Or click here to see on YouTube

Enjoy! And if you’ve seen the film Dangerous Moonlight, let me know if it’s worth watching.

One Year Ago

I uninstalled the WordPress app on my phone because it wasn’t working right (seriously, it’s never worked right—what’s up with that, WordPress?) and forgot to reinstall it, so I couldn’t blog from work today. The horror, the horror!

Anyway, I was thinking earlier today and yesterday and I realized that my masters program graduation (that I didn’t attend) was one year ago as of this weekend. Isn’t that crazy? It doesn’t feel like one year has passed.

The State Of Wednesday Music

I didn’t post Wednesday Music this week because I was sick on Wednesday. I completely forgot about it.

Originally, this led me to wonder whether I should continue Wednesday Music. Is there any point in posting it? Do my readers actually listen to it? I know my mom does, but how about the rest of you? I was going to make a poll to determine the fate of Wednesday Music.

Then I read this book by Mark Bauerlein called The Dumbest Generation. In it, the author quotes a statistic that one in forty young people (I don’t remember the exact age range, but you get the idea) play a musical instrument. An extremely small number listen to classical music. And I realized that I am going to continue Wednesday Music. Classical music is amazing and I’m not going to give up my quest to get more people, no matter what age, to listen to it.

In short, yes, Wednesday Music will return next week. I’m going to schedule a post this weekend so even if I do get sick, I’ll have something to post anyway.

Foreign Service Update

Remember that Foreign Service Officer Test I took back in February? And how I passed and moved on to the next stage, the Personal Narrative Questions? Well, I heard from the people who evaluate all the aspirants’ questions.

And I didn’t pass.

This may sound like a strange statement to make, but I’m not really sad about it. The main emotion I feel actually is relief. I personally think the worst part of the entire process is all the waiting. You wait for three long weeks after taking the test. If you pass that, you wait six to eight weeks for the results of the narratives. And if you pass that, you have to wait to interview in person, but at least you find out your interview result at the end of the day. Though if you make it through the interview, there’s even more waiting while you’re on the register. (If you want a detailed explanation of the whole process, check out my post here.)

Basically, if I want to put in an application again, I have to wait a year. It doesn’t mean 365 calendar days; I just can’t sign up to take the test again until the first session next year since I took it during the first session this year. I’m not sure if I’ll sign up again or not.

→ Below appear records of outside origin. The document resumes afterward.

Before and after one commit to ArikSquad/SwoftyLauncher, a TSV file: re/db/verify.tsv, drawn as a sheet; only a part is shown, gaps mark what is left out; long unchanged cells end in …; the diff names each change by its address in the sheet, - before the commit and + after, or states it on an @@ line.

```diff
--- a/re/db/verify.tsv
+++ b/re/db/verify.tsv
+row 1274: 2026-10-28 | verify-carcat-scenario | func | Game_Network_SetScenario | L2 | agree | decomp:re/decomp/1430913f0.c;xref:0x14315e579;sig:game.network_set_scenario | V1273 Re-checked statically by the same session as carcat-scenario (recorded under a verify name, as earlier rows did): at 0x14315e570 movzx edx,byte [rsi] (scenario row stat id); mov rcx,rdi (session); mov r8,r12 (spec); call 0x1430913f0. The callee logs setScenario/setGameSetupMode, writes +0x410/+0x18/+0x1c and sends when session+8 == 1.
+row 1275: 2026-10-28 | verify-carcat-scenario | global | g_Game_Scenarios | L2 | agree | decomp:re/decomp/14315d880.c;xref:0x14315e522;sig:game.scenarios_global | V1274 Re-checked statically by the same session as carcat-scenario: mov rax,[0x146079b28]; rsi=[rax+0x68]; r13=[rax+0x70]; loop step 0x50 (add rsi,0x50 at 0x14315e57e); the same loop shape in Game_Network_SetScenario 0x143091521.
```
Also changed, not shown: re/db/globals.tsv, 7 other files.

I probably will, though it depends on what I’m doing next year.

To be honest, I actually go back and forth on whether I want to join the Foreign Service or not. It’s one of those jobs that has a ton of good things (you get paid to learn languages and live abroad and work in a cool environment)… and a ton of bad things (one of those languages you learn could be Chinese or Arabic or Hindi, and one of those places you go abroad could be Sudan or Saudi Arabia or India). My point here isn’t that Chinese, Arabic, and Hindi are terrible languages—if you like them and learn them, that’s great. The point is they’re not languages I’ve ever had a desire to learn. Same with the countries I listed: I know some people might love to have the chance to live in India or Saudi Arabia or Sudan. I personally don’t.

When one applies to join the Foreign Service, one commits to worldwide assignment. That means that however unlikely it is that I will go to Sudan, the possibility still exists. Though I’m okay with being sent to most places (South America and Europe, bring it on!), there are certain places that I really hope to never visit, much less live in. A part of me thinks I should just stay here and keep working and writing and see what happens. Of course, the other part of me says one word over and over: RUSSIA RUSSIA RUSSIA. Because I think working in an embassy or consulate over in Russia would be the most amazing thing ever.

It’s all very confusing. At least I have the rest of this year to think about it, though. And if I am still confused by the time signing up rolls around, I’ll probably sign up anyway just to see how it goes—like I did this time.